5 Numerical experiments
Here we focus on the case where the mean and square mean of the return are represented by and , respectively. From this, the variance of the modified return is described by . Moreover, we set the relation between the purchase cost per unit of asset , , and the mean return , , where are independently distributed and nonnegative. Then we assume that are distributed by the bounded Pareto distribution. These density functions are defined as
(\theequation)  
(\theequation) 
where are exponentials of the bounded Pareto distributions. Moreover, is distributed uniformly with .
From this numerical setting, the analytical procedure in the numerical experiments is organized as follows:
 Step 1

Assign randomly with the bounded Pareto distributions and evaluate the variance . Moreover, using , which is distributed uniformly with , .
 Step 2

Assign the return with the Gaussian distribution , then the modified return is assessed. Moreover, return matrix is set.
 Step 3

Solve Wishart matrix and its inverse matrix .
 Step 4

are calculated.
 Step 5

Using Eqs. (\theequation) and (\theequation), we assess and .
Setting , we average the minimal investment risk per asset and the Sharpe ratio over 100 trials and compare it with results based on replica analysis.
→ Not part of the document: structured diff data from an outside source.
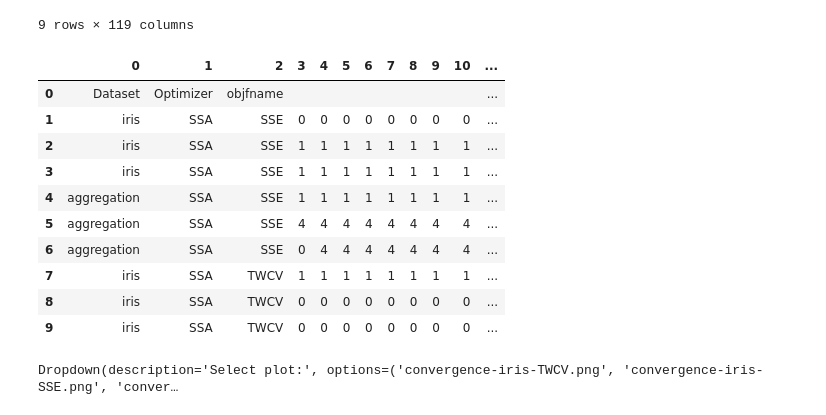
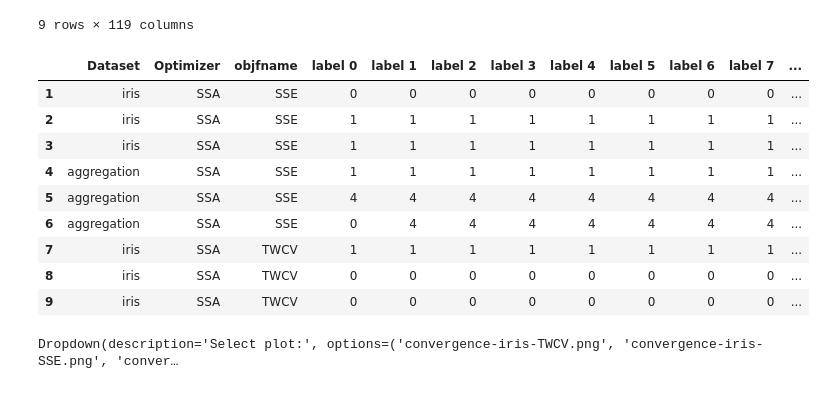
Before and after one commit to Evo-ML/EvoCluster, a Jupyter notebook: evocluster.ipynb, the cells around one changed output. Drawn from its saved outputs; the diff is of its cells as text; code cells hidden in the pictures.

```diff
--- a/evocluster.ipynb
+++ b/evocluster.ipynb
@@ -119,12 +119,11 @@ df.head(9)
 # %%
 #Show the labels results file
 filename = foldername +'/experiment_details_Labels.csv'
-df = pd.read_csv(filename,names=range(50))
-df.fillna('',inplace=True)
-df.head(10)
+df = pd.read_csv(filename,names=['Dataset','Optimizer','objfname'] + ['label ' + str(i) for i in range(50)],dtype=object)
+df=df[1:]
+df.head(9)
 # %% [output]
-|  | 0 | 1 | 2 | 3 | 4 | 5 | 6 | 7 | 8 | 9 | 10 | ... |
-| 0 | Dataset | Optimizer | objfname |  |  |  |  |  |  |  |  | ... |
+|  | Dataset | Optimizer | objfname | label 0 | label 1 | label 2 | label 3 | label 4 | label 5 | label 6 | label 7 | ... |
 | 1 | iris | SSA | SSE | 0 | 0 | 0 | 0 | 0 | 0 | 0 | 0 | ... |
 | 2 | iris | SSA | SSE | 1 | 1 | 1 | 1 | 1 | 1 | 1 | 1 | ... |
 | 3 | iris | SSA | SSE | 1 | 1 | 1 | 1 | 1 | 1 | 1 | 1 | ... |
```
Fig. LABEL:Fig1(a) represents the return coefficient and the minimal investment risk . Fig. LABEL:Fig1(b) represents the return coefficient and Sharpe ratio . The markers with error bars are the result of numerical experiments and the solid line is the result of replica analysis. The dotted line in Fig. LABEL:Fig1(a) is the minimum of the minimal investment risk and the dotted line in Fig. LABEL:Fig1(b) is the maximum of Sharpe ratio . From both figures, it is concluded that the results of replica analysis and the numerical experiments are consistent.